PROBLEM TO WORK ON
What lines of the data below hold "workflow"? Show them.

====== LISTED RECORDS

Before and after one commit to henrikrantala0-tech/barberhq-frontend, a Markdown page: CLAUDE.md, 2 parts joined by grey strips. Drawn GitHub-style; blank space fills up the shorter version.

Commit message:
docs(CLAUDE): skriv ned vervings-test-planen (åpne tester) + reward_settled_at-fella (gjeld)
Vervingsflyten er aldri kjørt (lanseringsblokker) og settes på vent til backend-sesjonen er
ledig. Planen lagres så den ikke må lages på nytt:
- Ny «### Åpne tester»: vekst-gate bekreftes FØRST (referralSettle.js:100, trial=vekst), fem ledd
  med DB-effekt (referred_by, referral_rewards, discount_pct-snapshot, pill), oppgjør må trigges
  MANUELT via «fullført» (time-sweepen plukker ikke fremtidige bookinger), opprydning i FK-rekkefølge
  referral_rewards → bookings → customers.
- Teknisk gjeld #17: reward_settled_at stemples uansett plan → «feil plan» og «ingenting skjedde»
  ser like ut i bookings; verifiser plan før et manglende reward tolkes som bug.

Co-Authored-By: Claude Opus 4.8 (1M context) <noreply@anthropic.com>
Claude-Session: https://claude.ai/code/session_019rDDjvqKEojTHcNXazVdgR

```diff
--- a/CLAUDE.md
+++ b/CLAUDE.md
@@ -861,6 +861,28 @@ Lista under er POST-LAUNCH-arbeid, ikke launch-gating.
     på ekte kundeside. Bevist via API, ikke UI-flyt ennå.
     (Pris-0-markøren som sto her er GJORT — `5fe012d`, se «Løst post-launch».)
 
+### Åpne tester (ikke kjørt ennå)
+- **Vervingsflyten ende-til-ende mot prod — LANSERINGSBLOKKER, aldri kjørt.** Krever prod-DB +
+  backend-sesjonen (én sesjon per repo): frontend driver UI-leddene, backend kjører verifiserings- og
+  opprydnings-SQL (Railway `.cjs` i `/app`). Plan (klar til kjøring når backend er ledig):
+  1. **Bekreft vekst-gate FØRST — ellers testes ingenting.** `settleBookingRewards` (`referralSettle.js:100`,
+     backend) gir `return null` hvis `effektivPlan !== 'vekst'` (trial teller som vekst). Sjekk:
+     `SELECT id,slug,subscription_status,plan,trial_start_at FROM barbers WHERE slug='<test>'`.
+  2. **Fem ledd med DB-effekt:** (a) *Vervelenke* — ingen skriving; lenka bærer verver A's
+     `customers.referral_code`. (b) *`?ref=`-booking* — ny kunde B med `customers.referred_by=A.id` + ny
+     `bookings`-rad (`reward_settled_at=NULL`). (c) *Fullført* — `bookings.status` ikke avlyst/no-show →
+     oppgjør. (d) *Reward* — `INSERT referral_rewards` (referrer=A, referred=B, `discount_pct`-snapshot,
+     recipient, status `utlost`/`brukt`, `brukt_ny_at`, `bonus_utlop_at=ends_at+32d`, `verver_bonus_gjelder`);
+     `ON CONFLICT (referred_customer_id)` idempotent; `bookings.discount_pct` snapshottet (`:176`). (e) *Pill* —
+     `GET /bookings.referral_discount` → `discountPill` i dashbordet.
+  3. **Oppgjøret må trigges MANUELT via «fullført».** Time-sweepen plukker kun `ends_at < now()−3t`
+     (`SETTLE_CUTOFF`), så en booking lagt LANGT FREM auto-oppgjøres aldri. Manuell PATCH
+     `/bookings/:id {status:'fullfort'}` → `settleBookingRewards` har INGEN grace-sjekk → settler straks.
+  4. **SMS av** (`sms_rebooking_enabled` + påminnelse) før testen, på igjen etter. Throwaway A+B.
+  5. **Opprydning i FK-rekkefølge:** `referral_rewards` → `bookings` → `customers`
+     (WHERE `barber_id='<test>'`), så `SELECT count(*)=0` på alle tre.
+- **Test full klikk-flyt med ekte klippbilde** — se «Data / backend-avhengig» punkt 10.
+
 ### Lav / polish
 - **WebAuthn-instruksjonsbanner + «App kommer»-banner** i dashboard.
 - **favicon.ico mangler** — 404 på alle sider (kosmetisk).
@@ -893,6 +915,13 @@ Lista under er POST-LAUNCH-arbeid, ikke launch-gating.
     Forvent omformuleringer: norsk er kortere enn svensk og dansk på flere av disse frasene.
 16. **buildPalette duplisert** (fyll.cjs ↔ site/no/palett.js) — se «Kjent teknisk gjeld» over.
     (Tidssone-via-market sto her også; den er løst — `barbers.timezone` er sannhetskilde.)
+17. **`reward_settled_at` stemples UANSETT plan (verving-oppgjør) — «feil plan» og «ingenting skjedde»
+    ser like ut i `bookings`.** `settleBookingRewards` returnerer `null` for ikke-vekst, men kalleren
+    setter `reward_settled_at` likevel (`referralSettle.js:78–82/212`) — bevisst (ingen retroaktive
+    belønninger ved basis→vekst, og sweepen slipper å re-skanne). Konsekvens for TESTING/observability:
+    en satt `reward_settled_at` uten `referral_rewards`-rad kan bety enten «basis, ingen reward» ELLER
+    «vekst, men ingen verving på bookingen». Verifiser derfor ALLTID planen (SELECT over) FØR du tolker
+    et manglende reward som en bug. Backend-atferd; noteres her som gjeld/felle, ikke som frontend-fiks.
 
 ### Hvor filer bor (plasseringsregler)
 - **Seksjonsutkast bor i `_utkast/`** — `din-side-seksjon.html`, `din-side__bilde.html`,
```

============
====== LISTED RECORDS

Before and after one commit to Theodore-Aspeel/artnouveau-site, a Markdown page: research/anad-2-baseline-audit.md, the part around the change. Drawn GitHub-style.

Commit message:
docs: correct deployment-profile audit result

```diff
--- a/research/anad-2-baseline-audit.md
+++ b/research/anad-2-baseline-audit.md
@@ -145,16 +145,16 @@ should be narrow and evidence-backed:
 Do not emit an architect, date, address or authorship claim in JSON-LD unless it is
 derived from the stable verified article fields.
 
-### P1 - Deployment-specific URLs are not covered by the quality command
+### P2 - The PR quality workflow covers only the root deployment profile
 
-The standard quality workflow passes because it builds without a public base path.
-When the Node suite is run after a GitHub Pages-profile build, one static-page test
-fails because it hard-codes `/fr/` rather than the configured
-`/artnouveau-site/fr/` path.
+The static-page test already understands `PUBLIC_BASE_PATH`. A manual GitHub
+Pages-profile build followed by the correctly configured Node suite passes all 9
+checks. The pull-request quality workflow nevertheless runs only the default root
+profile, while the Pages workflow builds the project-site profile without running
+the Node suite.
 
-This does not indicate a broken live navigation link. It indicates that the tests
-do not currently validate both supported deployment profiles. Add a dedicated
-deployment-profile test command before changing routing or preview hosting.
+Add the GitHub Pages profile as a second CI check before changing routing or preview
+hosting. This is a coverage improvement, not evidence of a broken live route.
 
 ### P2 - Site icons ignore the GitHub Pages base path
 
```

============

EXPECTED OUTPUT
+### P2 - The PR quality workflow covers only the root deployment profile
-The standard quality workflow passes because it builds without a public base path.
+checks. The pull-request quality workflow nevertheless runs only the default root
+profile, while the Pages workflow builds the project-site profile without running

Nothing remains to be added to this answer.